5. Security Considerations

Large record sizes might require more memory allocation for senders and receivers.
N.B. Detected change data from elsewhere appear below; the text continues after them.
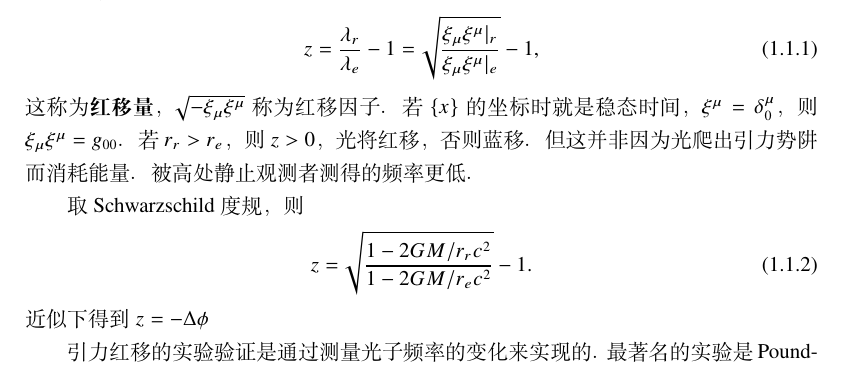
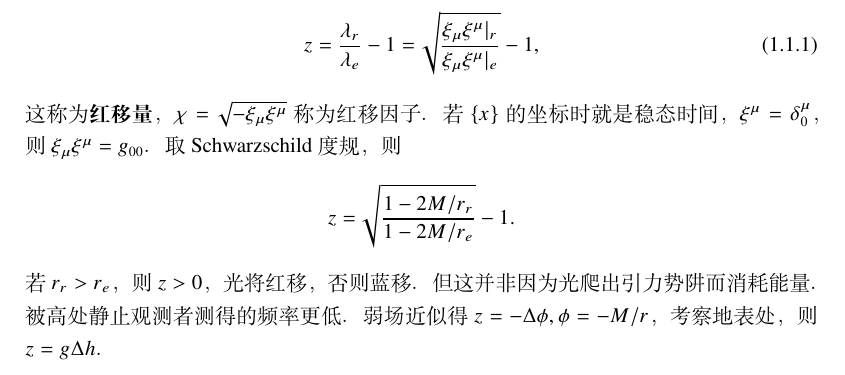
Before and after one commit to xiaxuan1989/GRAVITY, a LaTeX thesis (main.tex, which reads chpt/chpt02.tex): part of page 1 of 14, cut so that both start at the same text. Compiled offline with XeLaTeX; a missing font is replaced by an installed copy or a similar font.

Commit message:
Update chpt02.tex

```diff
--- a/chpt/chpt02.tex
+++ b/chpt/chpt02.tex
@@ -14,17 +14,14 @@
 \eq{
     z=\frac{\lambda_r}{\lambda_e}-1=\sqrt{\frac{\xi_\mu\xi^\mu |_r}{\xi_\mu\xi^\mu |_e}}-1,
 }
-这称为\textbf{红移量}，$\sqrt{-\xi_\mu\xi^\mu}$ 称为红移因子。若 $\{x\}$ 的坐标时就是稳态时间，$\xi^\mu=\delta^\mu_0$，则 $\xi_\mu\xi^\mu=g_{00}$。若 $r_r>r_e$，则 $z>0$，光将红移，否则蓝移。但这并非因为光爬出引力势阱而消耗能量。被高处静止观测者测得的频率更低。
-
+这称为\textbf{红移量}，$\chi = \sqrt{-\xi_\mu\xi^\mu}$ 称为红移因子。若 $\{x\}$ 的坐标时就是稳态时间，$\xi^\mu=\delta^\mu_0$，则 $\xi_\mu\xi^\mu=g_{00}$。
 取 Schwarzschild 度规，则
-\eq{
-    z=\sqrt{\frac{1-2GM/r_r c^2}{1-2GM/r_e c^2}}-1.
-}
-近似下得到 $z=-\Delta\phi$
+\[z=\sqrt{\frac{1-2M/r_r}{1-2M/r_e}}-1.\]
+若 $r_r>r_e$，则 $z>0$，光将红移，否则蓝移。但这并非因为光爬出引力势阱而消耗能量。被高处静止观测者测得的频率更低。
+弱场近似得 $z=-\Delta\phi,\phi=-M/r$，考察地表处，则 $z=g\Delta h$。
 
 
-
-引力红移的实验验证是通过测量光子频率的变化来实现的。最著名的实验是 Pound-Rebka 实验，该实验在 1959 年由 Robert Pound 和 Glen A. Rebka 在哈佛大学进行。他们使用了一个高塔和一个伽马射线源，测量了从塔顶到塔底的伽马射线频率变化，验证了引力红移的预测。
+最著名的实验是 Pound-Rebka 实验，该实验在 1959 年由 Robert Pound 和 Glen A. Rebka 在哈佛大学进行。他们使用了一个高塔和一个伽马射线源，测量了从塔顶到塔底的伽马射线频率变化，验证了引力红移的预测。
 
 \subsection{水星进动}
 
```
Large record sizes also means that more processing is done before verification of non-authentic records fails.

6. IANA Considerations

This document registers the following entry to the "TLS Flags" registry defined in [I-D.ietf-tls-tlsflags]:

7. References

7.1. Normative References

Nir, Y., "A Flags Extension for TLS 1.3", Work in Progress, Internet-Draft, draft-ietf-tls-tlsflags-12, , <>.
Bradner, S., "Key words for use in RFCs to Indicate Requirement Levels", BCP 14, RFC 2119, DOI 10.17487/RFC2119, , <>.
Leiba, B., "Ambiguity of Uppercase vs Lowercase in RFC 2119 Key Words", BCP 14, RFC 8174, DOI 10.17487/RFC8174, , <>.
Rescorla, E., "The Transport Layer Security (TLS) Protocol Version 1.3", RFC 8446, DOI 10.17487/RFC8446, , <>.
Thomson, M., "Record Size Limit Extension for TLS", RFC 8449, DOI 10.17487/RFC8449, , <>.
Rescorla, E., Tschofenig, H., and N. Modadugu, "The Datagram Transport Layer Security (DTLS) Protocol Version 1.3", RFC 9147, DOI 10.17487/RFC9147, , <>.

7.2. Informative References

Tuexen, M., Seggelmann, R., and E. Rescorla, "Datagram Transport Layer Security (DTLS) for Stream Control Transmission Protocol (SCTP)", RFC 6083, DOI 10.17487/RFC6083, , <>.


The authors would like to thank Benjamin Kaduk for his valuable comments and feedback.

Authors' Addresses

John Preuß Mattsson
Hannes Tschofenig
Michael Tüxen
Münster Univ. of Applied Sciences